In a survey of economists who work mostly for banks and businesses, a majority said some additional tax revenue is needed, along with spending cuts, to reduce the federal budget deficit.
Manuel Balce Ceneta/AP/File
Economists who work for the nation's businesses have a request that sounds off-key in a US election year: Taxes should go higher.
They aren't asking Congress to raise taxes right away, but their argument in a newly released survey is that federal deficits need to be controlled, and that more revenue is part of the answer.
"The vast majority of survey respondents favors some combination of higher taxes and reduced spending to reduce the federal budget deficit," says a report from the National Association for Business Economics (NABE), which conducted the survey in August.
Even President Obama, while calling for higher taxes on high-income Americans, doesn't couch his argument in rhetoric, saying, "I like higher taxes." He explains that he's been a tax cutter in his first term, but that the richest Americans need to chip in more in tough times.

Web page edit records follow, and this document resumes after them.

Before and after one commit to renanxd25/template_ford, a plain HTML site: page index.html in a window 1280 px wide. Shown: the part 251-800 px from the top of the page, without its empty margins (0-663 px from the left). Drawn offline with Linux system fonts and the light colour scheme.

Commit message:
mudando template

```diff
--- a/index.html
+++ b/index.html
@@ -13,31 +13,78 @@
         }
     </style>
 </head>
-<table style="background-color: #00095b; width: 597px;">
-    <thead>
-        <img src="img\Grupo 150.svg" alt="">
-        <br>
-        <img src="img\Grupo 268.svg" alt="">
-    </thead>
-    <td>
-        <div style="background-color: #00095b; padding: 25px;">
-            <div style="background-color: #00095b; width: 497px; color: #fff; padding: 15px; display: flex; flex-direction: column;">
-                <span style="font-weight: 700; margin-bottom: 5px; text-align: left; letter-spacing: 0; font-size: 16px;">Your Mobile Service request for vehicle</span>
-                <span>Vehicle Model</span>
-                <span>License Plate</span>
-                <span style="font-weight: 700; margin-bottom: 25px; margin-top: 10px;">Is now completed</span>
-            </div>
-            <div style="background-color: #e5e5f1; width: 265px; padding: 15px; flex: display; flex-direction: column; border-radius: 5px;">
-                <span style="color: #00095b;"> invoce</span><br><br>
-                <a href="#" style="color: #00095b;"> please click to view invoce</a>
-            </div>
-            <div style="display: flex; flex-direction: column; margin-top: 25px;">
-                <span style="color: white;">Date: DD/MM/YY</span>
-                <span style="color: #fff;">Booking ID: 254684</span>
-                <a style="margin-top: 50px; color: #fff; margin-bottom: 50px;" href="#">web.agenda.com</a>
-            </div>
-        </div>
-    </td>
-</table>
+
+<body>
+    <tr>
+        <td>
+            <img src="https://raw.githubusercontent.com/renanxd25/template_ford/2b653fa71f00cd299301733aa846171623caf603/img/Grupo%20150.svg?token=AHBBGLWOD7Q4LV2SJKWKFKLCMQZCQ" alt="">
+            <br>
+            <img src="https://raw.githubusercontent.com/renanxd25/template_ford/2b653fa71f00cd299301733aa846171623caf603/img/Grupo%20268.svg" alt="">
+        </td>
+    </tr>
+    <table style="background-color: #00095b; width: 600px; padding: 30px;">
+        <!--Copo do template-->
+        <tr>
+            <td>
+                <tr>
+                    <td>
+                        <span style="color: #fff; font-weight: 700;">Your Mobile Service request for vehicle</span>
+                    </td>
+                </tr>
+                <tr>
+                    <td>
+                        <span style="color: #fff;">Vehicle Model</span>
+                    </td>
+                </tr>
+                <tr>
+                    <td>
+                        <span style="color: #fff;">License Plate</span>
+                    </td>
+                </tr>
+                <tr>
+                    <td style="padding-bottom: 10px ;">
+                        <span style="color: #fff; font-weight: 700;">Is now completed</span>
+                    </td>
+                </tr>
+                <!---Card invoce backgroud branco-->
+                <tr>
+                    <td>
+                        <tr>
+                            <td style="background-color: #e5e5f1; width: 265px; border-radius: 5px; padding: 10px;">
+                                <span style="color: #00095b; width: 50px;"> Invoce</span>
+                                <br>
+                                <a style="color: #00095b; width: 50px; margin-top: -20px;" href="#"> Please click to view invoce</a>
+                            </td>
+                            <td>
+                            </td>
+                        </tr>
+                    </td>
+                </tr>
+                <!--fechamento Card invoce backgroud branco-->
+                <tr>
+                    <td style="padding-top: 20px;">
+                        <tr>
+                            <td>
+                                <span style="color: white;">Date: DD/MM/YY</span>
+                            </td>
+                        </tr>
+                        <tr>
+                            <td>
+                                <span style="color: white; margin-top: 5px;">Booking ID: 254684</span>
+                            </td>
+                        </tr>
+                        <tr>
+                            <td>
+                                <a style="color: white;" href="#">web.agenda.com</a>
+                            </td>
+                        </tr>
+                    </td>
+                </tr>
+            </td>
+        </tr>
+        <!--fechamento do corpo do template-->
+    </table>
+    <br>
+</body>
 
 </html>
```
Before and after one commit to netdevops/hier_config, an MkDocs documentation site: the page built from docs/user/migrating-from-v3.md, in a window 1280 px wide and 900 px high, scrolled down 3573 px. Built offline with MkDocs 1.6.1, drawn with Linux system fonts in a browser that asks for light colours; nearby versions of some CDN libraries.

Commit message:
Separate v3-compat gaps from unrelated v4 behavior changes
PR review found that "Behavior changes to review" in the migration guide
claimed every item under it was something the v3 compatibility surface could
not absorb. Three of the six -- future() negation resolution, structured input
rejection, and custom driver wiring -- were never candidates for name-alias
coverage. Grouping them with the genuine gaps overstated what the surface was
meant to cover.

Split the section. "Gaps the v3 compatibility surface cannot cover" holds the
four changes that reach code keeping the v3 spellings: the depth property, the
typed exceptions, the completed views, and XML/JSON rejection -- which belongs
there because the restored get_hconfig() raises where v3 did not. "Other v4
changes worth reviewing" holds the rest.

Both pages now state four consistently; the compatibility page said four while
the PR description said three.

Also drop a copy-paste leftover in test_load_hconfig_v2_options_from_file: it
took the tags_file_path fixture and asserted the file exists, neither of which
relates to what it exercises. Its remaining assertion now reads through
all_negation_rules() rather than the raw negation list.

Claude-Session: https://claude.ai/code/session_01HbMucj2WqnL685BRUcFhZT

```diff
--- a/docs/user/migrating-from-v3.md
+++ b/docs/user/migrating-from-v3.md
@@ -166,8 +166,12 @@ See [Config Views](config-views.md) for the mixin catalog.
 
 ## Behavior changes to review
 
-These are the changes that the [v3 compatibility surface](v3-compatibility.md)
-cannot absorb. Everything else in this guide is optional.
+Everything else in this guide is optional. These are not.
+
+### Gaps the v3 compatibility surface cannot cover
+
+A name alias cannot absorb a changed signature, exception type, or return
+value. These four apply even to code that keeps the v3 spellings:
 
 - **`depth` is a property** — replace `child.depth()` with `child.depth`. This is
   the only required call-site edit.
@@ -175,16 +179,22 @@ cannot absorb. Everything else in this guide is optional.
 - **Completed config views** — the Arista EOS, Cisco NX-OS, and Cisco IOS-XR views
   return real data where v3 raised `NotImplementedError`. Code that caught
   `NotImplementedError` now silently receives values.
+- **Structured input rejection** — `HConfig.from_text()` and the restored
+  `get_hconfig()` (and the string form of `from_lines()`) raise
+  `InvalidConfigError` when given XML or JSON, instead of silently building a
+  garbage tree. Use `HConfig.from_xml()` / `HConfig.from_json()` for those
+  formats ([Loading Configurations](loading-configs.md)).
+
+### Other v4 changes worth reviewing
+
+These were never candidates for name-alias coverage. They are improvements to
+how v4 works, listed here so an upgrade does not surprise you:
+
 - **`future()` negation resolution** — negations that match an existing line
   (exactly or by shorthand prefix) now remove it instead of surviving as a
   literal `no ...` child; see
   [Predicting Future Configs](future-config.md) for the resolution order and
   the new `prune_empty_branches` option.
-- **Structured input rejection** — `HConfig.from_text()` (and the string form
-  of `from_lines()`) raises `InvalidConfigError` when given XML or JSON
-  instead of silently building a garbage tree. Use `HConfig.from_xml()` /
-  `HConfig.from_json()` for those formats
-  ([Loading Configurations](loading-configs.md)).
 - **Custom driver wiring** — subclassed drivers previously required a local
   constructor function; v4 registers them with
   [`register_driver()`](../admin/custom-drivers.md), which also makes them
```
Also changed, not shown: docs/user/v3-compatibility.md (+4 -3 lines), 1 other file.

In the survey of 236 economists, who work mostly for banks and businesses, only one-third said that fiscal policy should be "tightened," as would occur with tax hikes, over the next year. But a majority said policy should become tighter starting in 2014.